Try it –
Below is a block of records. Copy every line in it that contains the word "xlabel".

"""

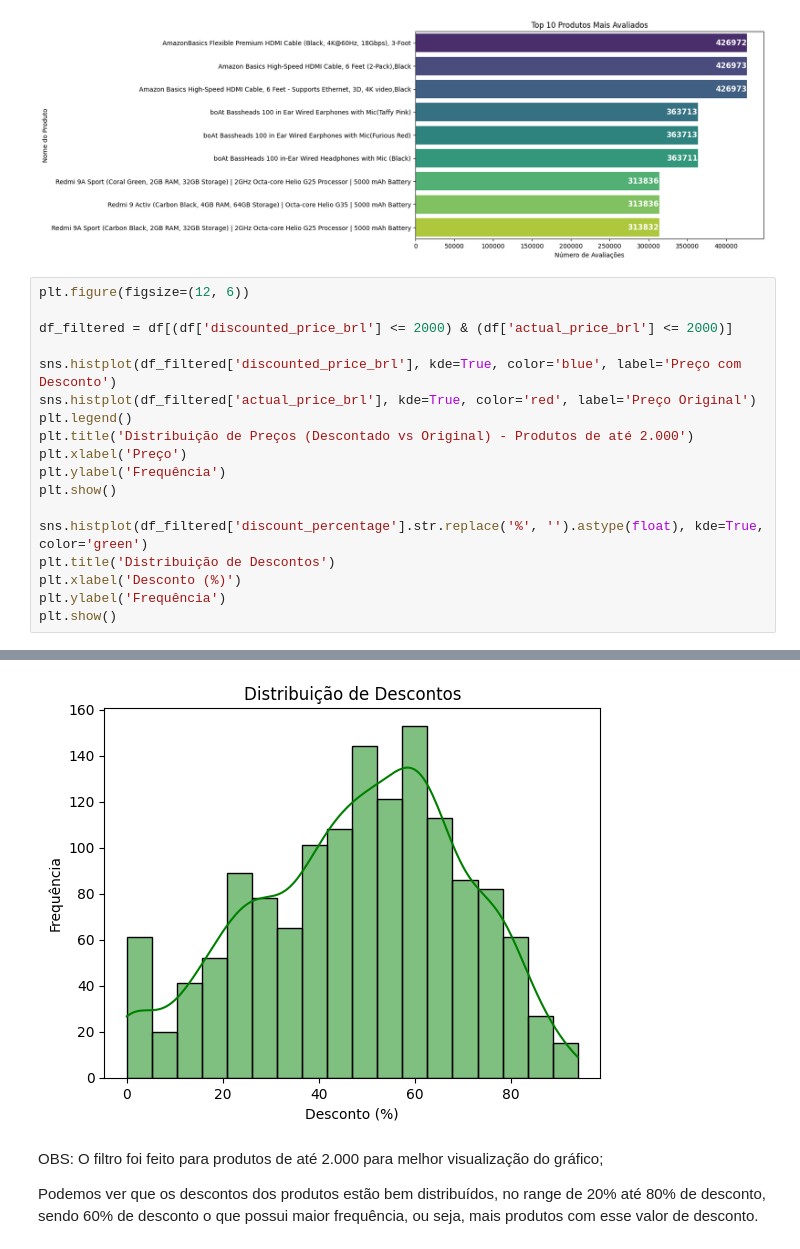
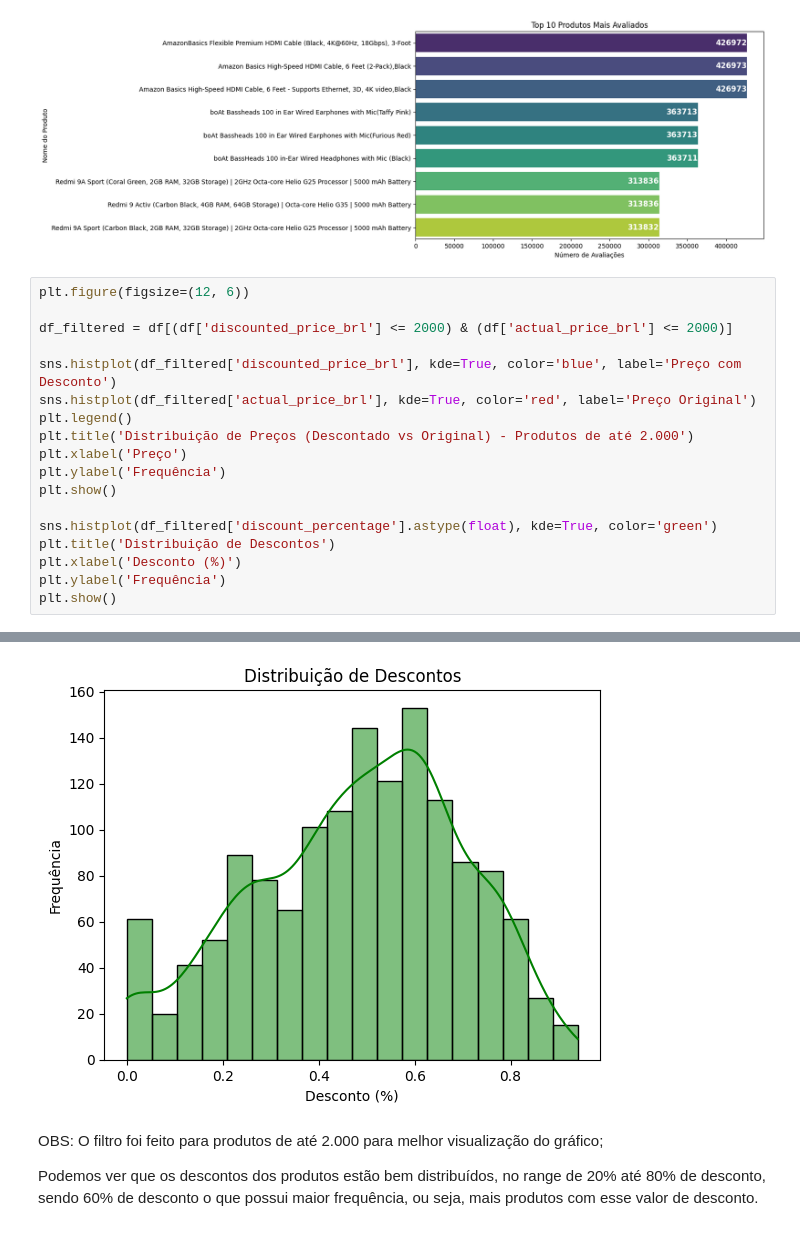
Before and after one commit to iagooteles/projeto_final_infinity, a Jupyter notebook: Projeto_final_infinity.ipynb, the cells around one changed output, grey strips where cells are left out. Cells and saved outputs as stored; diff of their text form.

```diff
--- a/Projeto_final_infinity.ipynb
+++ b/Projeto_final_infinity.ipynb
@@ -427,24 +427,24 @@ plt.show()
 # %%
 plt.figure(figsize=(12, 6))
 
 df_filtered = df[(df['discounted_price_brl'] <= 2000) & (df['actual_price_brl'] <= 2000)]
 
 sns.histplot(df_filtered['discounted_price_brl'], kde=True, color='blue', label='Preço com Desconto')
 sns.histplot(df_filtered['actual_price_brl'], kde=True, color='red', label='Preço Original')
 plt.legend()
 plt.title('Distribuição de Preços (Descontado vs Original) - Produtos de até 2.000')
 plt.xlabel('Preço')
 plt.ylabel('Frequência')
 plt.show()
 
-sns.histplot(df_filtered['discount_percentage'].str.replace('%', '').astype(float), kde=True, color='green')
+sns.histplot(df_filtered['discount_percentage'].astype(float), kde=True, color='green')
 plt.title('Distribuição de Descontos')
 plt.xlabel('Desconto (%)')
 plt.ylabel('Frequência')
 plt.show()
 # %% [output]
 [figure]
-[figure, old version]
+[figure, new version]
 # %% [markdown]
 OBS: O filtro foi feito para produtos de até 2.000 para melhor visualização do gráfico;
 
```
Also changed, not shown: parts of 9 cells of this notebook, 2 other files.
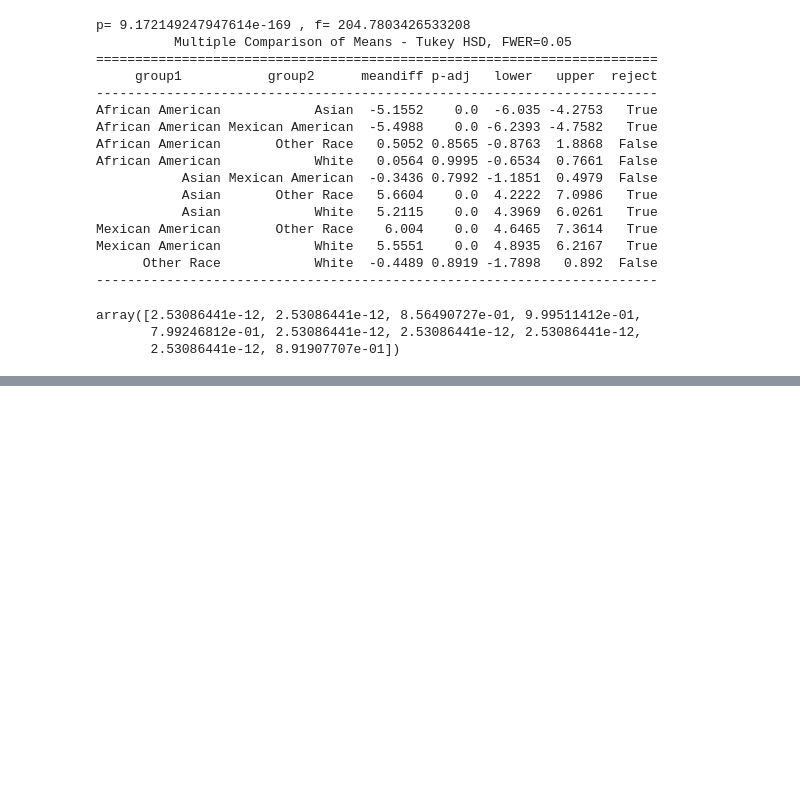
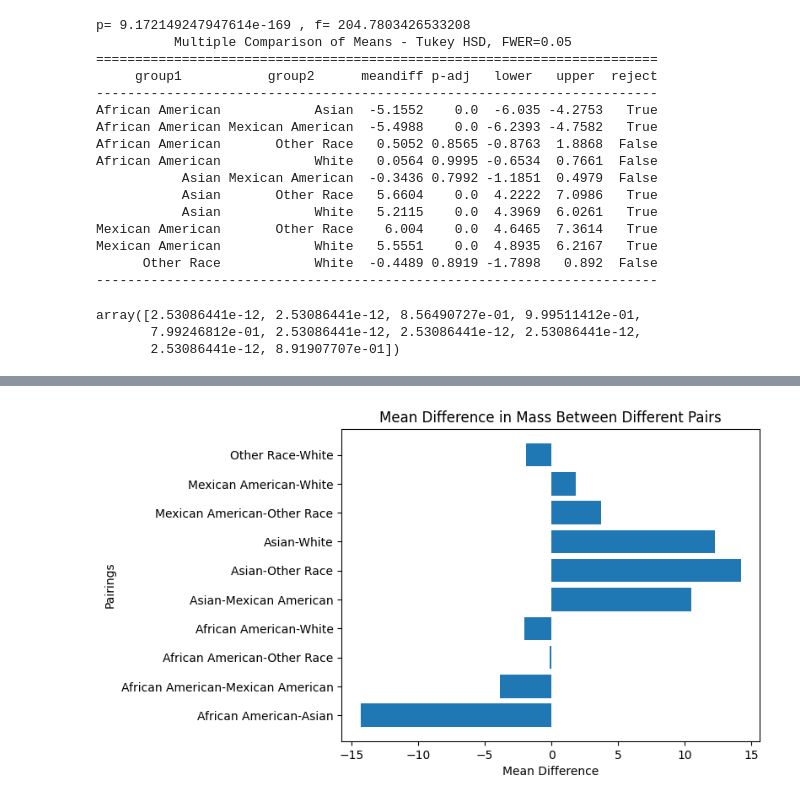
Before and after one commit to aleks111sh/data-science-healthcare-AH, a Jupyter notebook: Data_Science_Healthcare_Dataset.ipynb, the cells around one changed output, grey strips where cells are left out. Drawn from its saved outputs; the diff is of its cells as text; code cells hidden in the pictures; blank space fills up the shorter version.

```diff
--- a/Data_Science_Healthcare_Dataset.ipynb
+++ b/Data_Science_Healthcare_Dataset.ipynb
@@ -446,0 +464,5 @@ array([2.53086441e-12, 2.53086441e-12, 8.56490727e-01, 9.99511412e-01,
+# %%
+results_kg = {'Groups': ['African American-Asian','African American-Mexican American','African American-Other Race','African American-White','Asian-Mexican American','Asian-Other Race','Asian-White','Mexican American-Other Race','Mexican American-White','Other Race-White'],
+               'MeanDifference': [-14.3171, -3.8543, -0.1281, -2.0579, 10.4628, 14.189, 12.2592, 3.7263, 1.7965, -1.9298]}
+df_kg = pd.DataFrame(results_kg)
+df_kg.head(10)
@@ -446,0 +508,8 @@ array([2.53086441e-12, 2.53086441e-12, 8.56490727e-01, 9.99511412e-01,
+# %%
+plt.barh(df_kg['Groups'],df_kg['MeanDifference'])
+plt.title('Mean Difference in Mass Between Different Pairs')
+plt.xlabel('Mean Difference')
+plt.ylabel('Pairings')
+plt.show()
+# %% [output]
+[figure, added]
```
Also changed, not shown: parts of 5 cells of this notebook.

"""

Response below –
 plt.xlabel('Preço')
 plt.xlabel('Desconto (%)')
+plt.xlabel('Mean Difference')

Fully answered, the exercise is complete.